▶ **TRY IT**: Give back all of the data, word for word.

▶ **INFORMATION PROVIDED**:
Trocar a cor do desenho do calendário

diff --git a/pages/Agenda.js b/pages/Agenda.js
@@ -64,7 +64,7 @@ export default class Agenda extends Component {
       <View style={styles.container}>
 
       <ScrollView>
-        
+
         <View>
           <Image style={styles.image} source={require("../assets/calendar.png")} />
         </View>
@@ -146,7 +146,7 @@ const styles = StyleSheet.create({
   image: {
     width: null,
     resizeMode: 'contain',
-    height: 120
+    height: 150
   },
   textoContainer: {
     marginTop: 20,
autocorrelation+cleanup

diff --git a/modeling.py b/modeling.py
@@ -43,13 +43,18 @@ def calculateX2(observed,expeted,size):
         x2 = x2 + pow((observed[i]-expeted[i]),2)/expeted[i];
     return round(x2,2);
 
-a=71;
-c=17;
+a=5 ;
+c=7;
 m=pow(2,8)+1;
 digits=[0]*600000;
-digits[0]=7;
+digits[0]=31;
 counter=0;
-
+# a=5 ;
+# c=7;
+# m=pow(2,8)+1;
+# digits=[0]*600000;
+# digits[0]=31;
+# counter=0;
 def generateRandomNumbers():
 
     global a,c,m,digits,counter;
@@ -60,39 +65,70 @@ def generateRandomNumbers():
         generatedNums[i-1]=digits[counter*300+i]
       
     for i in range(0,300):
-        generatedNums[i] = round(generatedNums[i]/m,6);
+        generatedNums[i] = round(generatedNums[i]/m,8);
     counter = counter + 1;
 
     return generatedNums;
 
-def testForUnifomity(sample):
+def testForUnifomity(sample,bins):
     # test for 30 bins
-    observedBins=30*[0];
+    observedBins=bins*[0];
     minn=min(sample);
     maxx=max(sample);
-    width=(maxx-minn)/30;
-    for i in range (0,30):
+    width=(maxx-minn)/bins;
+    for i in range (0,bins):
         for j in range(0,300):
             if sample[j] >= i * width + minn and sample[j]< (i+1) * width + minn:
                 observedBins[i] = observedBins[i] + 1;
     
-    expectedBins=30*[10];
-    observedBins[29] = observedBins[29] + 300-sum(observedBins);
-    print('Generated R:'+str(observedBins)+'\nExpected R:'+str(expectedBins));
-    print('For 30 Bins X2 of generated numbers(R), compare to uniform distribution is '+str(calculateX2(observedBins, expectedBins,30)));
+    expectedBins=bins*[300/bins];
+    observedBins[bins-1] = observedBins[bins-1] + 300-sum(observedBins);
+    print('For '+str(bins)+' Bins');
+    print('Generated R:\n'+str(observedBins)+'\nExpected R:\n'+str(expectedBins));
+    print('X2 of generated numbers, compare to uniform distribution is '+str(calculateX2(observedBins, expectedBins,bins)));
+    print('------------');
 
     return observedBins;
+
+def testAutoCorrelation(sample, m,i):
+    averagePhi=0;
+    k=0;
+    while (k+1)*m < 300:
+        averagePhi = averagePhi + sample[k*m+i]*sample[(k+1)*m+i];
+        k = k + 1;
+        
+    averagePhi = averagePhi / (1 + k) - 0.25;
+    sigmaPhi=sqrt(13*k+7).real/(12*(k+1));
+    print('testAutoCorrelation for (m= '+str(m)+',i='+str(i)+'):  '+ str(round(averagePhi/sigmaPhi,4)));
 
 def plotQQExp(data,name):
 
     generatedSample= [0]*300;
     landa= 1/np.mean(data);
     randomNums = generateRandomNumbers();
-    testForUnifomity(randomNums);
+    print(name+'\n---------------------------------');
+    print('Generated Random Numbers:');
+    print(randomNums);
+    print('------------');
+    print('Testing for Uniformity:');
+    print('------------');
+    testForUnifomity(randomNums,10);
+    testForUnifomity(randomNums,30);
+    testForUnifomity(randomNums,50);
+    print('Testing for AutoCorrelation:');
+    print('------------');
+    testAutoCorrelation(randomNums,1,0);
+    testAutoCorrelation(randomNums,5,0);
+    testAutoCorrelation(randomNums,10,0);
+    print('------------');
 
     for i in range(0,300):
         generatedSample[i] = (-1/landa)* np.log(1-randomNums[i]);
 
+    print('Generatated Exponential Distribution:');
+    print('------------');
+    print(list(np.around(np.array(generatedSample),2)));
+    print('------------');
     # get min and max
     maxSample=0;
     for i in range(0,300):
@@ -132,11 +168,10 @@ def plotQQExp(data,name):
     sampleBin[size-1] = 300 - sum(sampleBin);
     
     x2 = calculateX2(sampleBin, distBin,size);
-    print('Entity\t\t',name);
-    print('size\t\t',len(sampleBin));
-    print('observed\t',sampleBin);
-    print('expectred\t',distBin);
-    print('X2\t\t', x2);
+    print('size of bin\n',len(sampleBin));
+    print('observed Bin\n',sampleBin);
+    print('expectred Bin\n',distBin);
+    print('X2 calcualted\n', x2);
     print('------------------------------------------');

▶ **RESULT BELOW**:
Trocar a cor do desenho do calendário

diff --git a/pages/Agenda.js b/pages/Agenda.js
@@ -64,7 +64,7 @@ export default class Agenda extends Component {
       <View style={styles.container}>
 
       <ScrollView>
-        
+
         <View>
           <Image style={styles.image} source={require("../assets/calendar.png")} />
         </View>
@@ -146,7 +146,7 @@ const styles = StyleSheet.create({
   image: {
     width: null,
     resizeMode: 'contain',
-    height: 120
+    height: 150
   },
   textoContainer: {
     marginTop: 20,
autocorrelation+cleanup

diff --git a/modeling.py b/modeling.py
@@ -43,13 +43,18 @@ def calculateX2(observed,expeted,size):
         x2 = x2 + pow((observed[i]-expeted[i]),2)/expeted[i];
     return round(x2,2);
 
-a=71;
-c=17;
+a=5 ;
+c=7;
 m=pow(2,8)+1;
 digits=[0]*600000;
-digits[0]=7;
+digits[0]=31;
 counter=0;
-
+# a=5 ;
+# c=7;
+# m=pow(2,8)+1;
+# digits=[0]*600000;
+# digits[0]=31;
+# counter=0;
 def generateRandomNumbers():
 
     global a,c,m,digits,counter;
@@ -60,39 +65,70 @@ def generateRandomNumbers():
         generatedNums[i-1]=digits[counter*300+i]
       
     for i in range(0,300):
-        generatedNums[i] = round(generatedNums[i]/m,6);
+        generatedNums[i] = round(generatedNums[i]/m,8);
     counter = counter + 1;
 
     return generatedNums;
 
-def testForUnifomity(sample):
+def testForUnifomity(sample,bins):
     # test for 30 bins
-    observedBins=30*[0];
+    observedBins=bins*[0];
     minn=min(sample);
     maxx=max(sample);
-    width=(maxx-minn)/30;
-    for i in range (0,30):
+    width=(maxx-minn)/bins;
+    for i in range (0,bins):
         for j in range(0,300):
             if sample[j] >= i * width + minn and sample[j]< (i+1) * width + minn:
                 observedBins[i] = observedBins[i] + 1;
     
-    expectedBins=30*[10];
-    observedBins[29] = observedBins[29] + 300-sum(observedBins);
-    print('Generated R:'+str(observedBins)+'\nExpected R:'+str(expectedBins));
-    print('For 30 Bins X2 of generated numbers(R), compare to uniform distribution is '+str(calculateX2(observedBins, expectedBins,30)));
+    expectedBins=bins*[300/bins];
+    observedBins[bins-1] = observedBins[bins-1] + 300-sum(observedBins);
+    print('For '+str(bins)+' Bins');
+    print('Generated R:\n'+str(observedBins)+'\nExpected R:\n'+str(expectedBins));
+    print('X2 of generated numbers, compare to uniform distribution is '+str(calculateX2(observedBins, expectedBins,bins)));
+    print('------------');
 
     return observedBins;
+
+def testAutoCorrelation(sample, m,i):
+    averagePhi=0;
+    k=0;
+    while (k+1)*m < 300:
+        averagePhi = averagePhi + sample[k*m+i]*sample[(k+1)*m+i];
+        k = k + 1;
+        
+    averagePhi = averagePhi / (1 + k) - 0.25;
+    sigmaPhi=sqrt(13*k+7).real/(12*(k+1));
+    print('testAutoCorrelation for (m= '+str(m)+',i='+str(i)+'):  '+ str(round(averagePhi/sigmaPhi,4)));
 
 def plotQQExp(data,name):
 
     generatedSample= [0]*300;
     landa= 1/np.mean(data);
     randomNums = generateRandomNumbers();
-    testForUnifomity(randomNums);
+    print(name+'\n---------------------------------');
+    print('Generated Random Numbers:');
+    print(randomNums);
+    print('------------');
+    print('Testing for Uniformity:');
+    print('------------');
+    testForUnifomity(randomNums,10);
+    testForUnifomity(randomNums,30);
+    testForUnifomity(randomNums,50);
+    print('Testing for AutoCorrelation:');
+    print('------------');
+    testAutoCorrelation(randomNums,1,0);
+    testAutoCorrelation(randomNums,5,0);
+    testAutoCorrelation(randomNums,10,0);
+    print('------------');
 
     for i in range(0,300):
         generatedSample[i] = (-1/landa)* np.log(1-randomNums[i]);
 
+    print('Generatated Exponential Distribution:');
+    print('------------');
+    print(list(np.around(np.array(generatedSample),2)));
+    print('------------');
     # get min and max
     maxSample=0;
     for i in range(0,300):
@@ -132,11 +168,10 @@ def plotQQExp(data,name):
     sampleBin[size-1] = 300 - sum(sampleBin);
     
     x2 = calculateX2(sampleBin, distBin,size);
-    print('Entity\t\t',name);
-    print('size\t\t',len(sampleBin));
-    print('observed\t',sampleBin);
-    print('expectred\t',distBin);
-    print('X2\t\t', x2);
+    print('size of bin\n',len(sampleBin));
+    print('observed Bin\n',sampleBin);
+    print('expectred Bin\n',distBin);
+    print('X2 calcualted\n', x2);
     print('------------------------------------------');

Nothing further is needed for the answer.